Pacific Northwest Stories, which has expanded to becomePublic Radio Alliance, the same group that creates shows like The Black Tapesand Tanis, has recently come out with a new podcast called Rabbits. The podcast is only four episodes in and it is definitely addictive and interesting, but it also already has several issues that really bug me.
Rebels’s third season wrapped up just a couple weeks ago, and yet the trailer for Season 4 has already dropped. Sadly, as much as I love this show, this is going to be the last season, which is probably for the best. Season 4 should end right around the time Rogue One starts, and unless something drastic happens to Rebels’s main characters, their absence in the original trilogy will be a pretty big plot hole. After all, at no point in time did anyone go up to Luke and say, “hey, here’s a couple other Jedi you might like to meet.”
The major point of fantasy novels is, of course, showing a world that is different from ours, where magic is alive and where people have amazing powers. Despite the fact that I read them to escape my mundane life, I’m often annoyed when fantasy books include people experiencing real-life issues, such as trauma, and then gloss over said issues instead of addressing and dealing with them. Other big offenders are the lack of inclusion of LGBTQ+ people and examination of mental illness. Authors and readers seem to think that you cannot address such topics because you cannot use modern-day vocabulary in a fantasy setting. However, once in a while I find a fantasy series which doesn’t shy away from using its medium to examine issues we deal with in real life. As such, today I want to talk about the Graceling trilogy by Kristin Cashore, and in particular its final book—Bitterblue.
Spoilers for the Graceling trilogy below. Also, content warnings for abuse, mental illness, PTSD, and rape.
I very recently started watching Star vs The Forces of Evil (no spoilers, please!) and was amused by an episode where Star needs to undo a spell she’s cast on Marco. She pulls out the wand’s manual, an ancient, crumbling tome filled with the wisdom of ages of wand users to consult, only to realize that all of their notes are so cryptic and poorly organized that it will take her ages to make any sense of them. This got me thinking about magical journals in general. A common staple of fantasy fiction is a magical guide to the world in question, typically in the form of some kind of handwritten diary or log. Sometimes a book is just a book; I can’t imagine, for example, that Newt’s finished version of Fantastic Beasts and Where To Find Them will be anything but a basic bestiary. That’s not necessarily a bad thing. However, these books are often most compelling when they serve a greater purpose than simply as a how-to or a reference of some kind. By including these books in a layered way, we can add additional complexity to the stories we tell.

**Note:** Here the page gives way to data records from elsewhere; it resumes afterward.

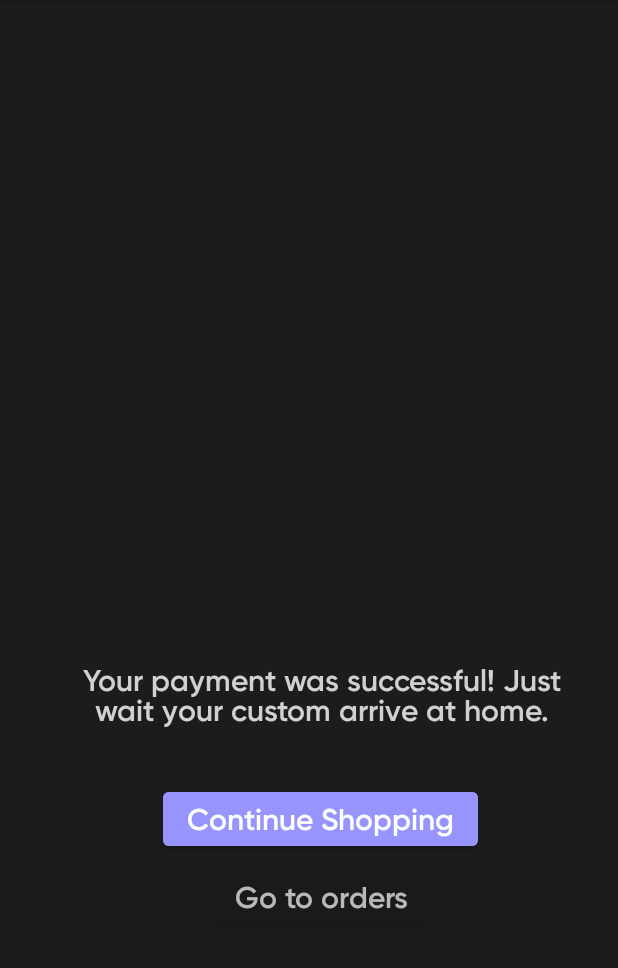
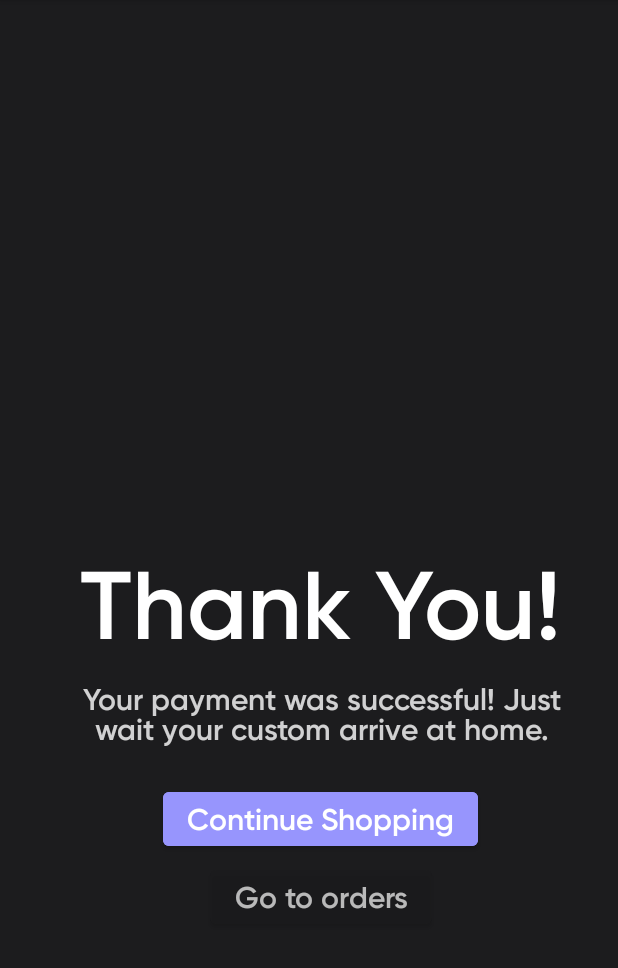
Before and after one commit to payne3105/TRPP-App, an Android app: the screen it shows after launch (MainActivity), on a phone screen of 412 x 824 dp, the part 84-1052 px from its top. Run offline under Robolectric (Android 15) with nearby library versions, the phone set to English and light mode, and no system bars.

Commit message:
version 0.2.1
- fixed problem with running app;
- fixed objects;
----------------------------------------

- need to fix alignments and relativeness;
- create other activities;

```diff
--- a/app/src/main/res/layout/activity_main.xml
+++ b/app/src/main/res/layout/activity_main.xml
@@ -1,29 +1,30 @@
 <?xml version="1.0" encoding="utf-8"?>
 <RelativeLayout
     xmlns:android="http://schemas.android.com/apk/res/android"
-    xmlns:tools="http://schemas.android.com/tools"
     android:layout_width="428dp"
     android:layout_height="926dp"
     android:background="#1c1c1e">
 
     <TextView
         style="@style/Header1"
+        android:id="@+id/thanksTextView"
         android:layout_width="wrap_content"
         android:layout_height="wrap_content"
-        android:textColor="@color/white"
         android:layout_centerHorizontal="true"
         android:layout_marginTop="363dp"
         android:layout_marginBottom="485dp"
-        tools:text="Thank You!"/>
+        android:textColor="@color/white"
+        android:text="@string/thank_you" />
 
     <TextView
         android:id="@+id/descriptionTextView"
         android:layout_width="360dp"
         android:layout_height="44dp"
-        android:layout_centerInParent="true"
+        android:layout_alignTop="@+id/thanksTextView"
+        android:layout_marginTop="90dp"
+        android:layout_centerHorizontal="true"
         android:alpha="0.8"
         android:gravity="center_horizontal|top"
-        android:lineSpacingExtra="0sp"
         android:text="@string/description"
         android:textAppearance="@style/Text2"
         android:textColor="@color/white" />
@@ -40,19 +41,17 @@
         android:text="@string/continue_button"
         android:textAppearance="@style/Text2" />
 
-    <!-- IT SHOULD BE A BUTTON -->
-
     <Button
         android:id="@+id/ordersButton"
         android:layout_width="wrap_content"
         android:layout_height="wrap_content"
+        android:layout_alignTop="@+id/continueButton"
         android:layout_centerHorizontal="true"
-        android:textColor="@color/white"
+        android:layout_marginTop="52dp"
+        android:alpha="0.7"
+        android:backgroundTint="@color/black"
         android:text="@string/go_to_orders"
         android:textAppearance="@style/Text2"
-        android:backgroundTint="@color/black"
-        android:layout_marginTop="52dp"
-        android:layout_alignTop="@+id/continueButton"
-        android:alpha="0.7"/>
+        android:textColor="@color/white" />
 
 </RelativeLayout>
--- a/app/src/main/res/values/strings.xml
+++ b/app/src/main/res/values/strings.xml
@@ -1,6 +1,6 @@
 <resources>
     <string name="app_name">TRPP-App</string>
-    <string name="thank_you">sThank You!</string>
+    <string name="thank_you">Thank You!</string>
     <string name="description">Your payment was successful! Just wait your custom arrive at home.</string>
     <string name="continue_button">Continue Shopping</string>
     <string name="go_to_orders">Go to orders</string>
```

Happy Easter everyone! By the time you read this, I will probably be done with church and knee deep in vegan chocolate. I admit that I struggled a lot with today’s post, because there aren’t exactly many things about Easter in pop culture. I think that’s because Easter is either viewed as silly (bunnies delivering eggs) or “too religious” by our secular culture. But other than resurrection motifs, which we have already talked about, and The Lion, the Witch, and the Wardrobe, which we have also already talked about, there really isn’t much about Easter in our pop culture. However, one movie does discuss Easter to some extent, and that is Rise of the Guardians. While no reference to Jesus is made in the movie, it still discusses the important religious elements of hope and belief.
One of the hottest comics when I got into the medium was Locke & Key, written by horror author Joe Hill and illustrated by Gabriel Rodriguez. At the time (about four years ago now), it was far enough along in its run that it would have been silly verging on impossible to attempt to find single issues, so when I came into a gift card, I bought the first trade. From the slew of awards it had won or at least been nominated for, and the strong recommendations from both friends and comics personalities whose opinions I trusted, I started to read it expecting to have my socks knocked clean off… and never finished it. This week, it caught my eye from between my Sandmans and my DC Bombshells on the shelf, and I figured, welp, might as well try again.
Time and distance, apparently, do not make the heart grow fonder. Maybe I have bad taste in comics, but I have no idea how this won an Eisner or anything else. Locke & Key Vol. 1: Welcome to Lovecraft did absolutely nothing for me.
The other week, I went to Steel City Con, the Pittsburgh Area’s valiant attempt at a comic con. Lots of vendors, bunch of B- and C-list TV celebs, usually two or three A-listers (last year I got autographs from Shannen Doherty AND Holly Marie Combs!!!), and of course: tons of passionate, weird, lovable pop culture junkies, God love ’em. As I went through through my loot, I realized I had had a gay ol’ time. My two biggest gems? Action figures of Willow and Tara, and All New X-Men #17: aka newly-out Iceman’s first, big (I’m talking full-page panel) gay kiss. This is exceptional, you guys: Iceman has been part of the X-Verse since its very beginnings in 1963, one of the original five X-Men. So how did we get to this place 54 years later? It’s the long line of the quirkiest comic team family expanding its inherent diversity. Let’s take a look.
From my personal collection. After searching all the comic vendors at Steel City Con, my efforts were rewarded. Makes my gay, mutant-loving heart so happy!